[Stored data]
++++++++++

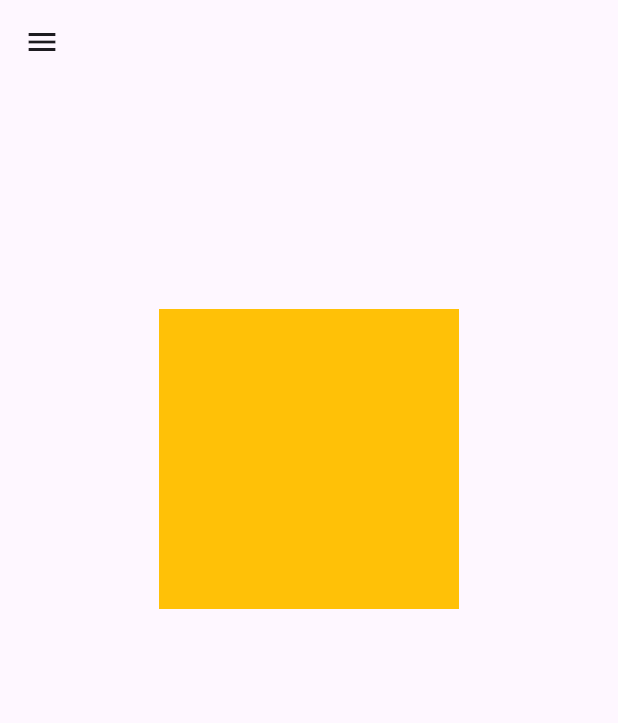
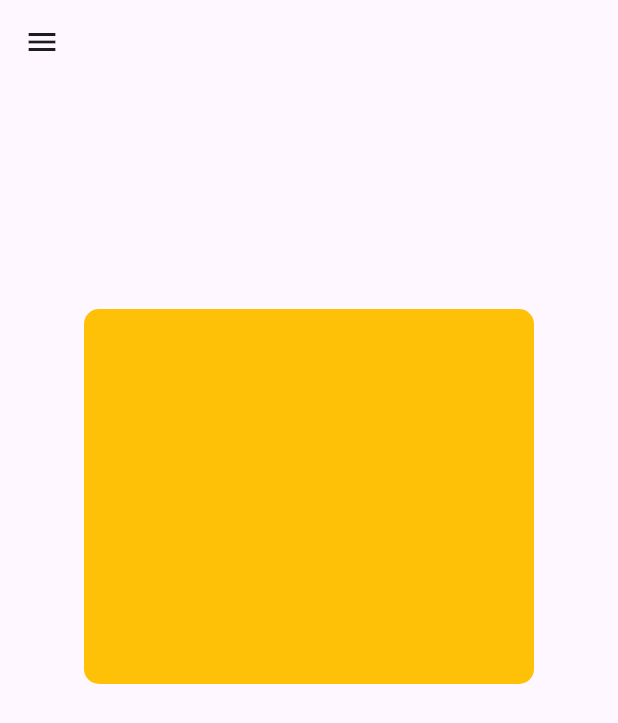
Before and after one commit to BadrEssalam/g_Stack, a Flutter app: the screen it shows after launch, on a phone screen of 412 x 824 dp. Shown: the top 723 px of the screen. Run offline on Flutter 3.47's test engine with Material 3 defaults, Android fonts, the phone set to English and light mode, and no system bars.

Commit message:
add more features to the Container

```diff
--- a/lib/main.dart
+++ b/lib/main.dart
@@ -7,6 +7,9 @@ void main(List<String> args) {
 class MyApp extends StatelessWidget {
   const MyApp({super.key});
 
+  // variables
+  final double ContainerHeight = 250;
+  final double ContainerWidth = 300;
   @override
   Widget build(BuildContext context) {
     return MaterialApp(
@@ -16,14 +19,15 @@ class MyApp extends StatelessWidget {
         body: Stack(
           children: [
             Container(
-              height: 200,
-              width: 200,
+              height: ContainerHeight,
+              width: ContainerWidth,
               decoration: const BoxDecoration(
                 color: Colors.amber,
+                borderRadius: BorderRadius.all(Radius.circular(10))
               ),
               margin: EdgeInsets.only(
                   top: 150,
-                  left: (MediaQuery.of(context).size.width - 200) / 2),
+                  left: (MediaQuery.of(context).size.width - ContainerWidth) / 2),
             )
           ],
         ),
```
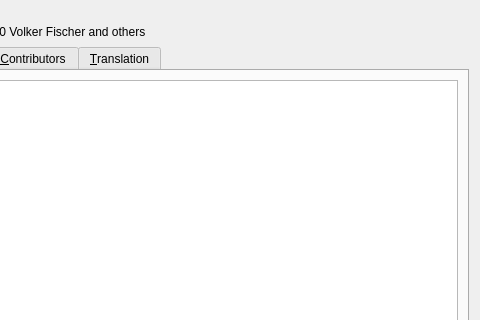
Old version of the form src/aboutdlgbase.ui in the repository jamulussoftware/jamulus; both pictures show x 150 to 630 and y 0 to 320 of the 630 by 465 pixel window.
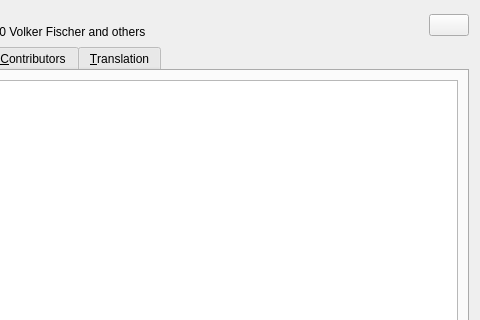
New version of the form. Icons and pictures are not drawn.

Diff of the .ui file:
```diff
--- a/src/aboutdlgbase.ui
+++ b/src/aboutdlgbase.ui
@@ -94,6 +94,10 @@
        </property>
       </spacer>
      </item>
+     <item>
+      <widget class="QPushButton" name="btnCheckForUpdates">
+      </widget>
+     </item>
     </layout>
    </item>
    <item>
```
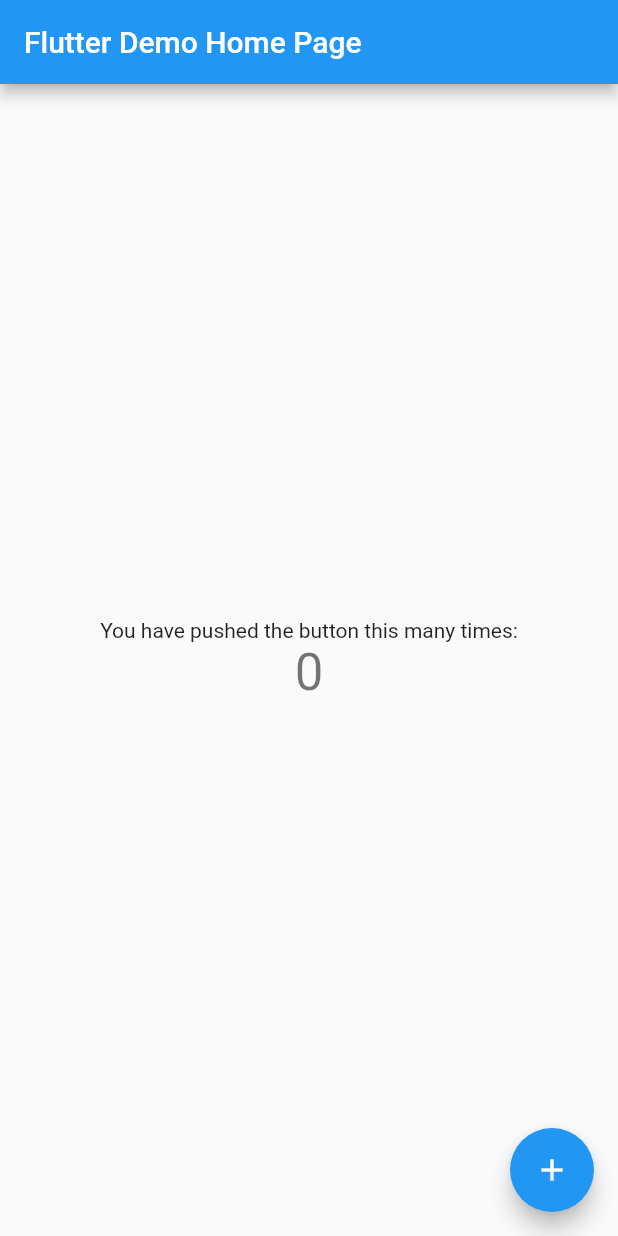
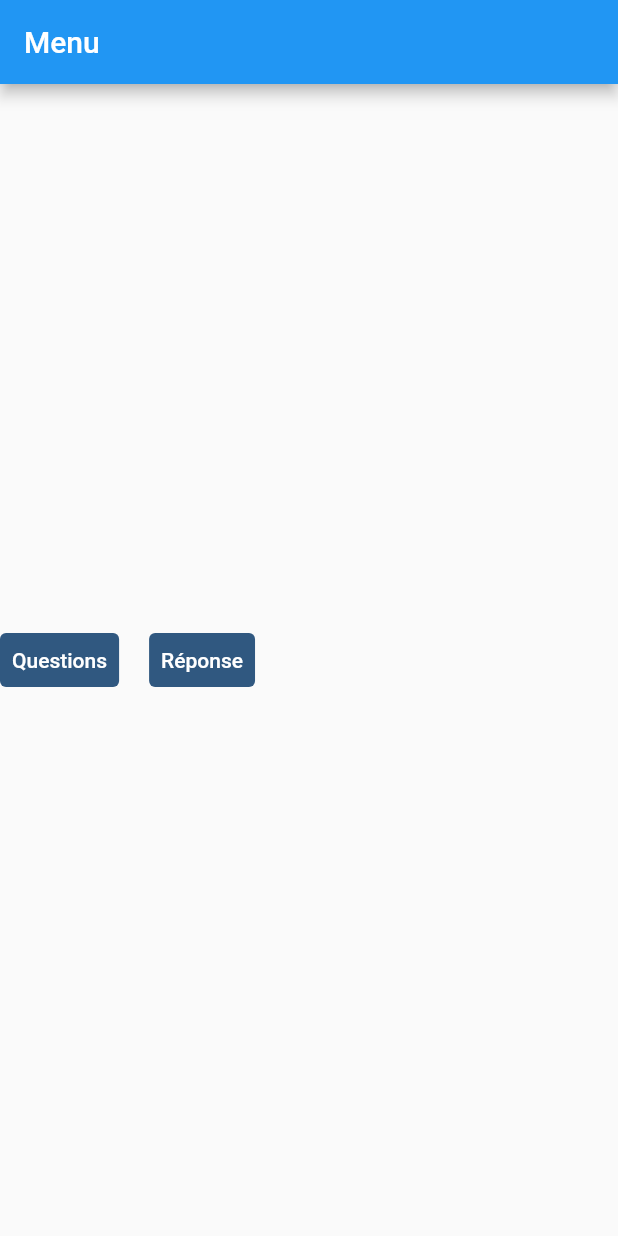
Before and after one commit to Alkabann/find_who_you_are_app, a Flutter app: the screen it shows after launch, on a phone screen of 412 x 824 dp. Run offline on Flutter 3.47's test engine with Material 2 defaults, Android fonts, the phone set to English and light mode, and no system bars.

Commit message:
advanced on app.

```diff
--- a/lib/Page/menu_page.dart
+++ b/lib/Page/menu_page.dart
@@ -0,0 +1,58 @@
+import 'package:find_who_you_are_app/Page/answer_page.dart';
+import 'package:find_who_you_are_app/Page/question_page.dart';
+import 'package:flutter/material.dart';
+
+class MenuPage extends StatefulWidget {
+  const MenuPage({
+    Key? key,
+  }) : super(key: key);
+
+  @override
+  State<MenuPage> createState() => _MenuPageState();
+}
+
+class _MenuPageState extends State<MenuPage> {
+  @override
+  Widget build(BuildContext context) {
+    return Scaffold(
+        appBar: AppBar(
+          title: Text("Menu"),
+        ),
+        body: Center(
+            child: Row(
+          children: [
+            TextButton(
+                onPressed: goToQuestionPage,
+                child: const Text("Questions"),
+                style: TextButton.styleFrom(
+                  primary: Colors.white,
+                  backgroundColor: const Color(0xFF305880),
+                  onSurface: Colors.grey,
+                )),
+            const SizedBox(width: 20),
+            TextButton(
+                onPressed: goToAnswerPage,
+                child: const Text("Réponse"),
+                style: TextButton.styleFrom(
+                  primary: Colors.white,
+                  backgroundColor: const Color(0xFF305880),
+                  onSurface: Colors.grey,
+                )),
+          ],
+        )));
+  }
+
+  goToQuestionPage() async {
+    Navigator.push(
+      context,
+      MaterialPageRoute(builder: (context) => QuestionPage()),
+    );
+  }
+
+  goToAnswerPage() async {
+    Navigator.push(
+      context,
+      MaterialPageRoute(builder: (context) => AnswerPage()),
+    );
+  }
+}
--- a/lib/main.dart
+++ b/lib/main.dart
@@ -1,3 +1,4 @@
+import 'package:find_who_you_are_app/Page/menu_page.dart';
 import 'package:flutter/material.dart';
 
 void main() {
@@ -14,53 +15,7 @@ class MyApp extends StatelessWidget {
       theme: ThemeData(
         primarySwatch: Colors.blue,
       ),
-      home: const MyHomePage(title: 'Flutter Demo Home Page'),
+      home: const MenuPage(),
     );
   }
 }
-
-class MyHomePage extends StatefulWidget {
-  const MyHomePage({Key? key, required this.title}) : super(key: key);
-  final String title;
-
-  @override
-  State<MyHomePage> createState() => _MyHomePageState();
-}
-
-class _MyHomePageState extends State<MyHomePage> {
-  int _counter = 0;
-
-  void _incrementCounter() {
-    setState(() {
-      _counter++;
-    });
-  }
-
-  @override
-  Widget build(BuildContext context) {
-    return Scaffold(
-      appBar: AppBar(
-        title: Text(widget.title),
-      ),
-      body: Center(
-        child: Column(
-          mainAxisAlignment: MainAxisAlignment.center,
-          children: <Widget>[
-            const Text(
-              'You have pushed the button this many times:',
-            ),
-            Text(
-              '$_counter',
-              style: Theme.of(context).textTheme.headline4,
-            ),
-          ],
-        ),
-      ),
-      floatingActionButton: FloatingActionButton(
-        onPressed: _incrementCounter,
-        tooltip: 'Increment',
-        child: const Icon(Icons.add),
-      ), // This trailing comma makes auto-formatting nicer for build methods.
-    );
-  }
-}
```
Also changed, not shown: lib/Data/Question/question_bool.dart (added, +70 -0 lines), lib/Page/answer_page.dart (+33 -0 lines), lib/Page/question_page.dart (+83 -0 lines), lib/Widget/c_searchbar.dart (added).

++++++++++

[What you will do] Keep every word of the records exact as you write them out, but drop the pictures.

[Solution to this exercise]
Before and after one commit to BadrEssalam/g_Stack, a Flutter app: the screen it shows after launch, on a phone screen of 412 x 824 dp. Shown: the top 723 px of the screen. Run offline on Flutter 3.47's test engine with Material 3 defaults, Android fonts, the phone set to English and light mode, and no system bars.

Commit message:
add more features to the Container

```diff
--- a/lib/main.dart
+++ b/lib/main.dart
@@ -7,6 +7,9 @@ void main(List<String> args) {
 class MyApp extends StatelessWidget {
   const MyApp({super.key});
 
+  // variables
+  final double ContainerHeight = 250;
+  final double ContainerWidth = 300;
   @override
   Widget build(BuildContext context) {
     return MaterialApp(
@@ -16,14 +19,15 @@ class MyApp extends StatelessWidget {
         body: Stack(
           children: [
             Container(
-              height: 200,
-              width: 200,
+              height: ContainerHeight,
+              width: ContainerWidth,
               decoration: const BoxDecoration(
                 color: Colors.amber,
+                borderRadius: BorderRadius.all(Radius.circular(10))
               ),
               margin: EdgeInsets.only(
                   top: 150,
-                  left: (MediaQuery.of(context).size.width - 200) / 2),
+                  left: (MediaQuery.of(context).size.width - ContainerWidth) / 2),
             )
           ],
         ),
```
Old version of the form src/aboutdlgbase.ui in the repository jamulussoftware/jamulus; both pictures show x 150 to 630 and y 0 to 320 of the 630 by 465 pixel window.
New version of the form. Icons and pictures are not drawn.

Diff of the .ui file:
```diff
--- a/src/aboutdlgbase.ui
+++ b/src/aboutdlgbase.ui
@@ -94,6 +94,10 @@
        </property>
       </spacer>
      </item>
+     <item>
+      <widget class="QPushButton" name="btnCheckForUpdates">
+      </widget>
+     </item>
     </layout>
    </item>
    <item>
```
Before and after one commit to Alkabann/find_who_you_are_app, a Flutter app: the screen it shows after launch, on a phone screen of 412 x 824 dp. Run offline on Flutter 3.47's test engine with Material 2 defaults, Android fonts, the phone set to English and light mode, and no system bars.

Commit message:
advanced on app.

```diff
--- a/lib/Page/menu_page.dart
+++ b/lib/Page/menu_page.dart
@@ -0,0 +1,58 @@
+import 'package:find_who_you_are_app/Page/answer_page.dart';
+import 'package:find_who_you_are_app/Page/question_page.dart';
+import 'package:flutter/material.dart';
+
+class MenuPage extends StatefulWidget {
+  const MenuPage({
+    Key? key,
+  }) : super(key: key);
+
+  @override
+  State<MenuPage> createState() => _MenuPageState();
+}
+
+class _MenuPageState extends State<MenuPage> {
+  @override
+  Widget build(BuildContext context) {
+    return Scaffold(
+        appBar: AppBar(
+          title: Text("Menu"),
+        ),
+        body: Center(
+            child: Row(
+          children: [
+            TextButton(
+                onPressed: goToQuestionPage,
+                child: const Text("Questions"),
+                style: TextButton.styleFrom(
+                  primary: Colors.white,
+                  backgroundColor: const Color(0xFF305880),
+                  onSurface: Colors.grey,
+                )),
+            const SizedBox(width: 20),
+            TextButton(
+                onPressed: goToAnswerPage,
+                child: const Text("Réponse"),
+                style: TextButton.styleFrom(
+                  primary: Colors.white,
+                  backgroundColor: const Color(0xFF305880),
+                  onSurface: Colors.grey,
+                )),
+          ],
+        )));
+  }
+
+  goToQuestionPage() async {
+    Navigator.push(
+      context,
+      MaterialPageRoute(builder: (context) => QuestionPage()),
+    );
+  }
+
+  goToAnswerPage() async {
+    Navigator.push(
+      context,
+      MaterialPageRoute(builder: (context) => AnswerPage()),
+    );
+  }
+}
--- a/lib/main.dart
+++ b/lib/main.dart
@@ -1,3 +1,4 @@
+import 'package:find_who_you_are_app/Page/menu_page.dart';
 import 'package:flutter/material.dart';
 
 void main() {
@@ -14,53 +15,7 @@ class MyApp extends StatelessWidget {
       theme: ThemeData(
         primarySwatch: Colors.blue,
       ),
-      home: const MyHomePage(title: 'Flutter Demo Home Page'),
+      home: const MenuPage(),
     );
   }
 }
-
-class MyHomePage extends StatefulWidget {
-  const MyHomePage({Key? key, required this.title}) : super(key: key);
-  final String title;
-
-  @override
-  State<MyHomePage> createState() => _MyHomePageState();
-}
-
-class _MyHomePageState extends State<MyHomePage> {
-  int _counter = 0;
-
-  void _incrementCounter() {
-    setState(() {
-      _counter++;
-    });
-  }
-
-  @override
-  Widget build(BuildContext context) {
-    return Scaffold(
-      appBar: AppBar(
-        title: Text(widget.title),
-      ),
-      body: Center(
-        child: Column(
-          mainAxisAlignment: MainAxisAlignment.center,
-          children: <Widget>[
-            const Text(
-              'You have pushed the button this many times:',
-            ),
-            Text(
-              '$_counter',
-              style: Theme.of(context).textTheme.headline4,
-            ),
-          ],
-        ),
-      ),
-      floatingActionButton: FloatingActionButton(
-        onPressed: _incrementCounter,
-        tooltip: 'Increment',
-        child: const Icon(Icons.add),
-      ), // This trailing comma makes auto-formatting nicer for build methods.
-    );
-  }
-}
```
Also changed, not shown: lib/Data/Question/question_bool.dart (added, +70 -0 lines), lib/Page/answer_page.dart (+33 -0 lines), lib/Page/question_page.dart (+83 -0 lines), lib/Widget/c_searchbar.dart (added).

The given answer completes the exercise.